Duquesne School of Education Receives Continued Accreditation from NCATE
The education unit at Duquesne University-the School of Education, the department of music education in the Mary Pappert School of Music and the department of speech and language pathology in the Rangos School of Health Sciences- has received official approval of its continuing accreditation for 2012-2019 from the National Council for the Accreditation of Teacher Education (NCATE).
NCATE accreditation of programs means that the School of Education has met national professional standards for the preparation of teachers and other school specialists. Through accreditation, prospective teachers are assured that Duquesne's programs are up-to-date and relevant, and will prepare them for licensing examinations and successful futures as educators.
"Securing NCATE accreditation affirms the excellence of the education unit at Duquesne University," said Dean Olga Welch of the School of Education. "This is no small achievement as NCATE national accreditation represents the 'gold standard' in teacher education. Programs that achieve this distinction can confidently assert that they have met the most rigorous of teacher preparation standards."
The continuing accreditation review process involved a significant collaborative effort among the three schools and the certification programs. This effort included an on-site review by the NCATE Board of Examiners Team of 154 respondents representing administration, program faculty and students, alumni, staff, the School of Education, the Mary Pappert School of Music and the Rangos School of Health Science.
The reaccreditation review process was spearheaded by Dr. Susan Munson, associate dean for teacher education in the School of Education. "We are very pleased to be awarded a full seven-year continuing accreditation that reflects our commitment to benchmarking the quality of our instructional certification programs through a voluntary, external review based on national standards of excellence," she said.
Through the accreditation process, NCATE determines how effectively the University designs, manages and evaluates its programs. Each of the 17 instructional certification programs was reviewed by its respective specialty professional associations and awarded national recognition. The University provided information on how it prepares students for work in preschool through 12th-grade settings. Much of this information is based on program data about candidates, graduates and clinical practice.
Teacher preparation programs are evaluated on six standards:
- Candidate knowledge, skills and professional dispositions
- Assessment system and unit evaluation
- Field experiences and clinical practice
- Faculty qualifications, performance and development
- Governance and resources.
The U.S. Department of Education and the Council for Higher Education Accreditation recognize NCATE as an accrediting body for teacher preparation programs throughout the country. The organization currently accredits 656 schools of education, including Duquesne University and 19 other institutions in Pennsylvania.

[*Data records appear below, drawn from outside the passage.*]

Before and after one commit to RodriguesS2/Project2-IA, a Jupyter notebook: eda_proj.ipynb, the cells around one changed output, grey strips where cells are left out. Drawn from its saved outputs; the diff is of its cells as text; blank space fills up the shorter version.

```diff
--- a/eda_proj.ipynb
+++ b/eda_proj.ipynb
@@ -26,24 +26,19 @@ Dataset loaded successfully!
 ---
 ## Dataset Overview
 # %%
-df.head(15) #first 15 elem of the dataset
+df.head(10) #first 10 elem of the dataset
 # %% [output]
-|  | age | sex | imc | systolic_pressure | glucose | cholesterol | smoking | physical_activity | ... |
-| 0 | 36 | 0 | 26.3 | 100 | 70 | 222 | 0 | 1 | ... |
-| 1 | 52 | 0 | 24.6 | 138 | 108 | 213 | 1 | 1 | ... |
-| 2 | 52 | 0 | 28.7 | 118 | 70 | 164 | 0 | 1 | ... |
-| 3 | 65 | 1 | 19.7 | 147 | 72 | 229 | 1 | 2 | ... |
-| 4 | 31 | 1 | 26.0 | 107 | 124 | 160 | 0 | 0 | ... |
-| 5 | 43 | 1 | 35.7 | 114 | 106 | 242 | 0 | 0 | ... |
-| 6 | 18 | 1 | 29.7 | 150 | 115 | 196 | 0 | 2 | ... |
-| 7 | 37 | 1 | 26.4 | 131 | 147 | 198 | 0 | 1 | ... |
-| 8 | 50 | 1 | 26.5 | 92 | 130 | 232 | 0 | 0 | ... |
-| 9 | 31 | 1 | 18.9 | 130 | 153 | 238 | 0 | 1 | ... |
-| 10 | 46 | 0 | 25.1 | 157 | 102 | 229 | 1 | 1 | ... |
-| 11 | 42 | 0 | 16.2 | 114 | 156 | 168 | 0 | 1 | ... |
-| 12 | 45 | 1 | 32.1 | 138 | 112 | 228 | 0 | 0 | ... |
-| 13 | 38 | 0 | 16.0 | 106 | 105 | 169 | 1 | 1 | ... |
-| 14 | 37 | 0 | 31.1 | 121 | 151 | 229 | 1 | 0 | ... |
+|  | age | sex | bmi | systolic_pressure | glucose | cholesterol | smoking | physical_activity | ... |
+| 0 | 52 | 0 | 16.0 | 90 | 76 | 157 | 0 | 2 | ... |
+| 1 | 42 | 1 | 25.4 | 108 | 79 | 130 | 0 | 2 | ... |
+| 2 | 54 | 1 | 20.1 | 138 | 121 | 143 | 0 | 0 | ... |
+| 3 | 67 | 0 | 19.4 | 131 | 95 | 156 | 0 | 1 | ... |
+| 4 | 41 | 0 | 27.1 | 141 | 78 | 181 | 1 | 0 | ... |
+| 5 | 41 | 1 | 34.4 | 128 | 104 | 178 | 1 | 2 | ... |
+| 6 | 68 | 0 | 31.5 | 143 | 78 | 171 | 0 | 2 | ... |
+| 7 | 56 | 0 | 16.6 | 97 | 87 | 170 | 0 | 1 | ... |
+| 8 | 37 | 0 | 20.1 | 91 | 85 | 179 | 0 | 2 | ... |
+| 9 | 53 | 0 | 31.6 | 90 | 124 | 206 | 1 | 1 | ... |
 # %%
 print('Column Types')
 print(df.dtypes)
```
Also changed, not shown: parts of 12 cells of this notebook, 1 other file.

Founded in 1878, Duquesne is consistently ranked among the nation's top Catholic research universities for its award-winning faculty and tradition of academic excellence. The University is nationally ranked by U.S. News and World Report and the Princeton Review for its rich academic programs in nine schools of study for nearly 10,000 graduate and undergraduate students, and by the Washington Monthly for service and contributing to students' social mobility. Duquesne is a member of the U.S. President's Higher Education Community Service Honor Roll with Distinction for its contributions to Pittsburgh and communities around the globe. The U.S. Environmental Protection Agency and the Princeton Review's Guide to Green Colleges acknowledge Duquesne's commitment to sustainability.